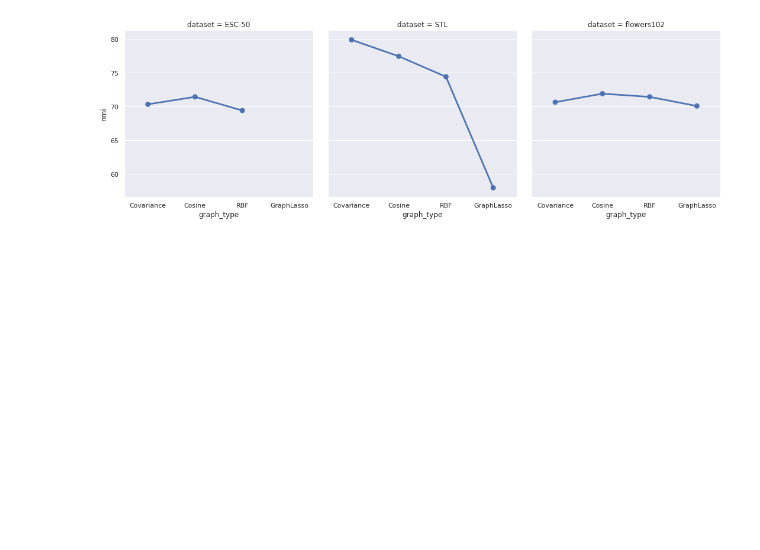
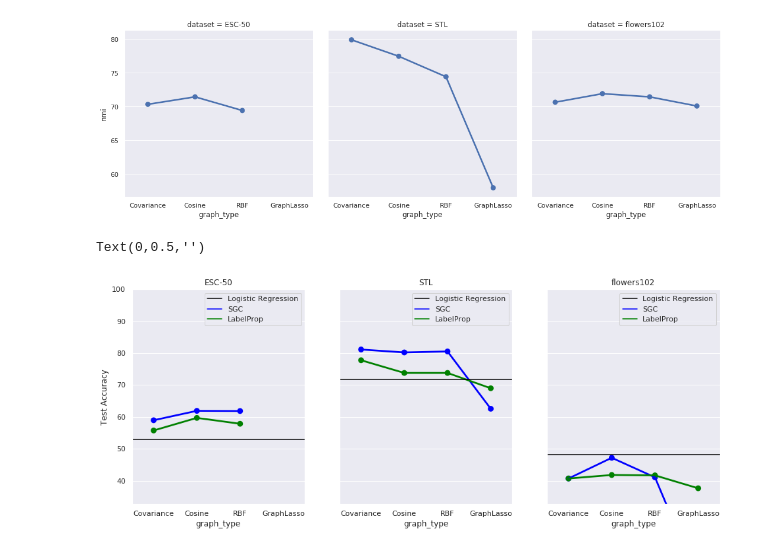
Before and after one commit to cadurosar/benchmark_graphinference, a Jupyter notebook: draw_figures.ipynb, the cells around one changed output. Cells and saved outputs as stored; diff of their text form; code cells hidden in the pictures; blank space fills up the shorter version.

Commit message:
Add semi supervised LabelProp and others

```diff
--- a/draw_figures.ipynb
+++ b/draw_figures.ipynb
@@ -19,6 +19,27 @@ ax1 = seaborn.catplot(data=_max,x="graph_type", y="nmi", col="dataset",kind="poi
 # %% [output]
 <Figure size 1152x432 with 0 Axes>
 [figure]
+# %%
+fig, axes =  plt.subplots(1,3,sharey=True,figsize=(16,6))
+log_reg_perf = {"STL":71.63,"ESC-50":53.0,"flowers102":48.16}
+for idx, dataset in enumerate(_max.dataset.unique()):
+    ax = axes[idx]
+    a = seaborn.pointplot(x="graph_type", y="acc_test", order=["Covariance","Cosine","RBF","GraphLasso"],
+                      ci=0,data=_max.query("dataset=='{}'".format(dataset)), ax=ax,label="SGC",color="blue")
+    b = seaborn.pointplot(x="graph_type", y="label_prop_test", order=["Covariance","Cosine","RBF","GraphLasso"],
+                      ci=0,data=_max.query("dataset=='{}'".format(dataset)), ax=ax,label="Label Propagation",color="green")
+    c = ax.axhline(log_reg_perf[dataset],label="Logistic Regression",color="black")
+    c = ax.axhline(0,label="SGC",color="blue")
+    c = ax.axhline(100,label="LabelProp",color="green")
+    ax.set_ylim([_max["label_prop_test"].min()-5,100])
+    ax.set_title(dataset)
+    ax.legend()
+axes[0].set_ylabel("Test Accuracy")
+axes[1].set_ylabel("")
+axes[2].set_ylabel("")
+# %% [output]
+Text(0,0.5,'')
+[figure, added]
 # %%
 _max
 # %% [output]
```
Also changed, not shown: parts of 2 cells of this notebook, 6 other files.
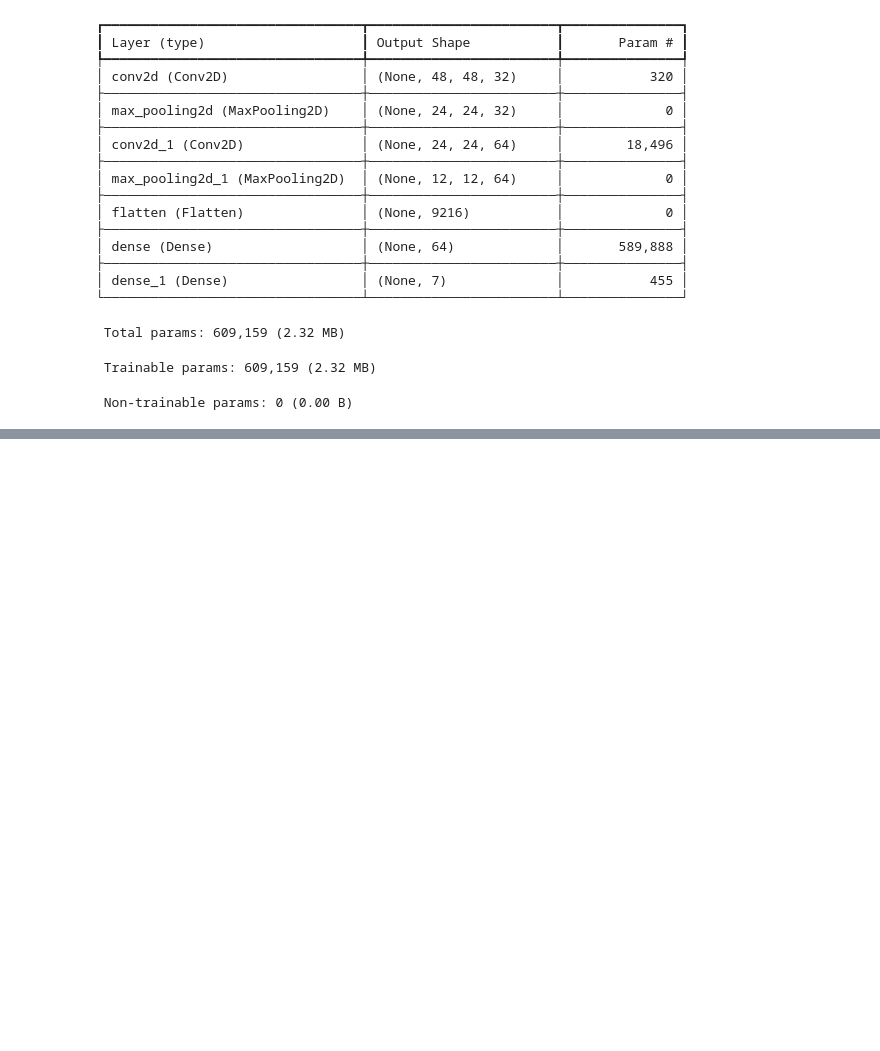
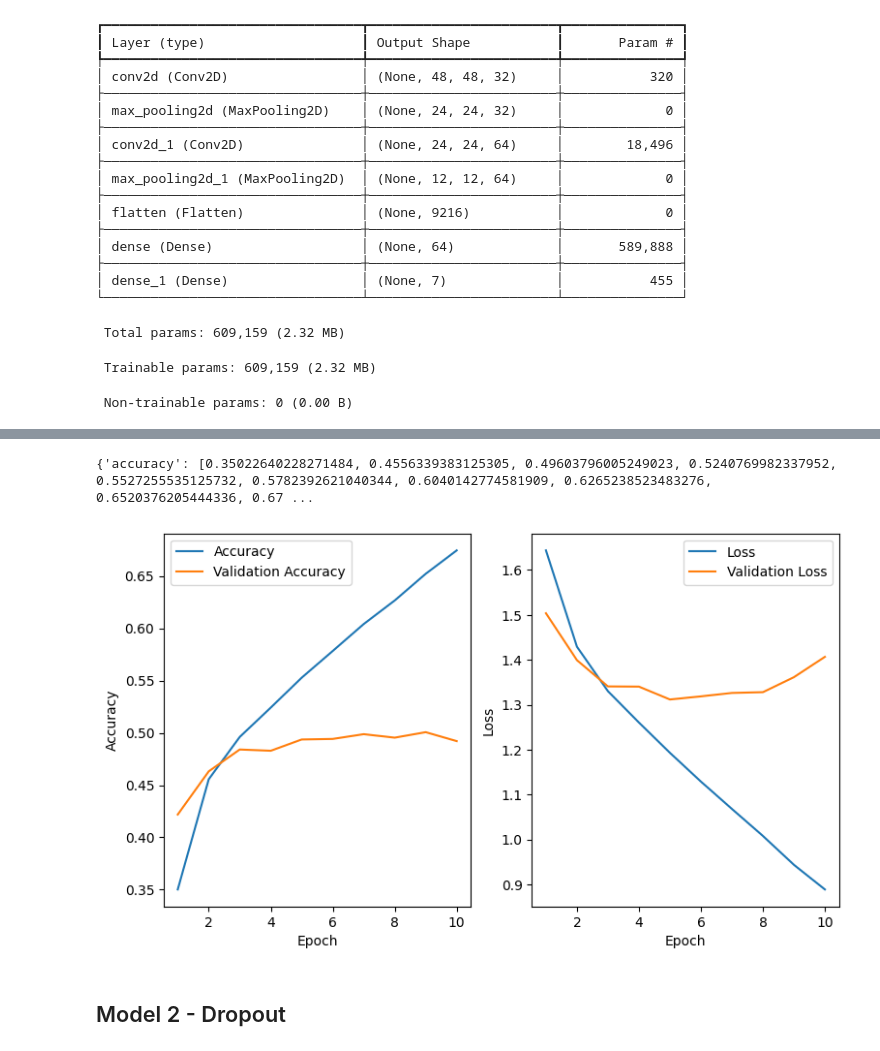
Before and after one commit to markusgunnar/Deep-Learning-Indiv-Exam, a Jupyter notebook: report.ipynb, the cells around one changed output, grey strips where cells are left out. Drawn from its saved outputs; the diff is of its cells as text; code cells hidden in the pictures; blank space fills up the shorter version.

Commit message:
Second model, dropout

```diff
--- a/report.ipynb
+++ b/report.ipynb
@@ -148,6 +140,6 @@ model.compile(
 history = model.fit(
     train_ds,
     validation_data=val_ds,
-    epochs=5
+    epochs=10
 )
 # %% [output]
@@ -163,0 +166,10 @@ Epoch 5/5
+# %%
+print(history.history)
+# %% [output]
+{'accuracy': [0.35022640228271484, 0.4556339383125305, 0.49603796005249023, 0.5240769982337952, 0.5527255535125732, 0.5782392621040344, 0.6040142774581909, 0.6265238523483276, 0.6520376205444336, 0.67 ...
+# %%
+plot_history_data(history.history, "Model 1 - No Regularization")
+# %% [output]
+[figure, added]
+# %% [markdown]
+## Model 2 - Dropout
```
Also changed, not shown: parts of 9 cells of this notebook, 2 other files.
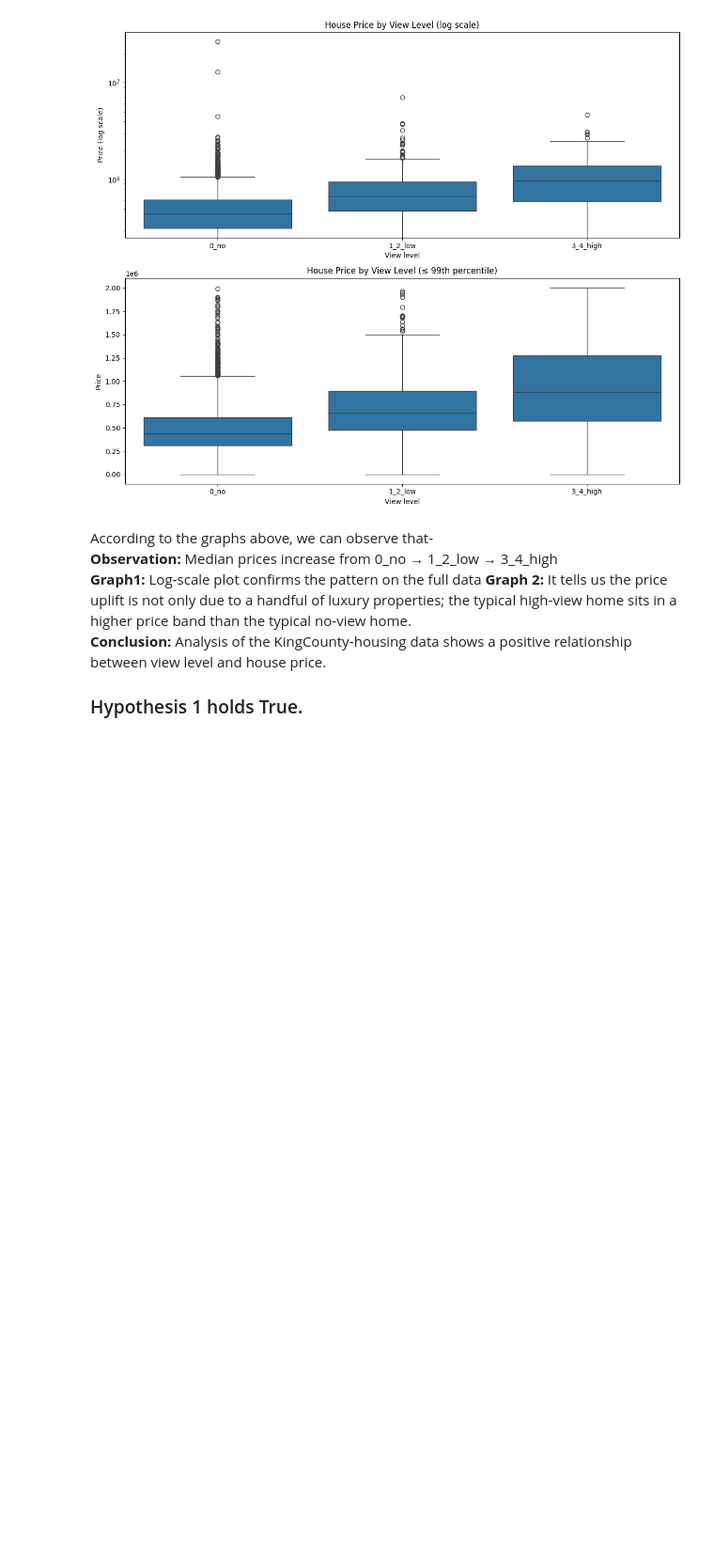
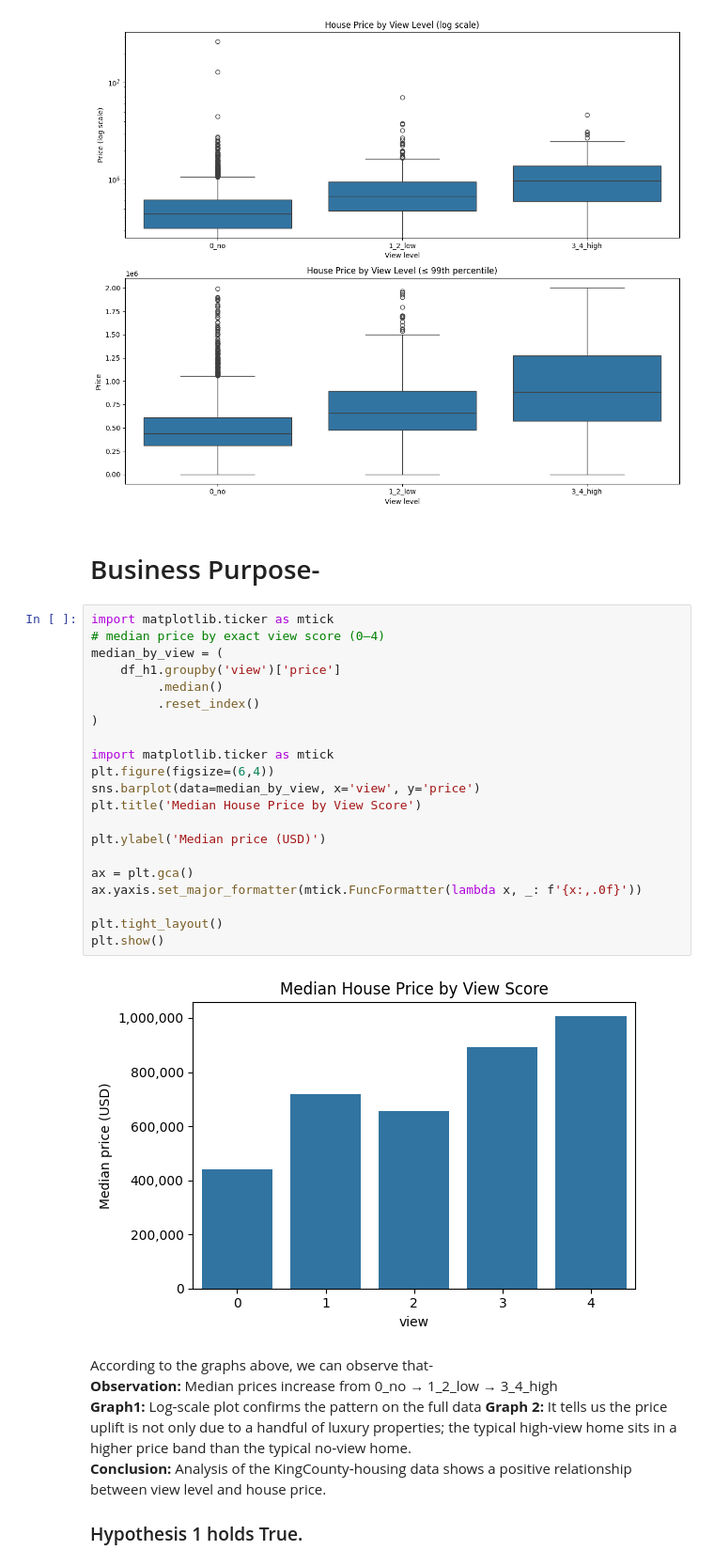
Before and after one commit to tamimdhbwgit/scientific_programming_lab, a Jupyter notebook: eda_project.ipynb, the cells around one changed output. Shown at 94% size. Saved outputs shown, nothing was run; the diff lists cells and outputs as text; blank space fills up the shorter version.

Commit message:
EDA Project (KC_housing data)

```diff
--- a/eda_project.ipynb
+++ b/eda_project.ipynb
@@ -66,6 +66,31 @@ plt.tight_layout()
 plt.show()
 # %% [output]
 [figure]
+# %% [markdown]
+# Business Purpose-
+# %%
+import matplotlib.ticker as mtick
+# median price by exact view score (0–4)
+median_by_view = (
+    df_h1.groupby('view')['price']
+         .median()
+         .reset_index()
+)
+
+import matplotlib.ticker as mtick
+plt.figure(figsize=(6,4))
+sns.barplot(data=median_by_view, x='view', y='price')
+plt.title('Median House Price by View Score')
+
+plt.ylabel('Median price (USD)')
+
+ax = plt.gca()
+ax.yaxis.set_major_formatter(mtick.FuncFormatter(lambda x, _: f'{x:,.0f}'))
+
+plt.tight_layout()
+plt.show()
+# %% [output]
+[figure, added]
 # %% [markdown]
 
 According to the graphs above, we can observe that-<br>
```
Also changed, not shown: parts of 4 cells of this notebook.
++++++++
Scan the material above for the string "shown" and return the lines that hold it.

Also changed, not shown: parts of 2 cells of this notebook, 6 other files.
Also changed, not shown: parts of 9 cells of this notebook, 2 other files.
Before and after one commit to tamimdhbwgit/scientific_programming_lab, a Jupyter notebook: eda_project.ipynb, the cells around one changed output. Shown at 94% size. Saved outputs shown, nothing was run; the diff lists cells and outputs as text; blank space fills up the shorter version.
Also changed, not shown: parts of 4 cells of this notebook.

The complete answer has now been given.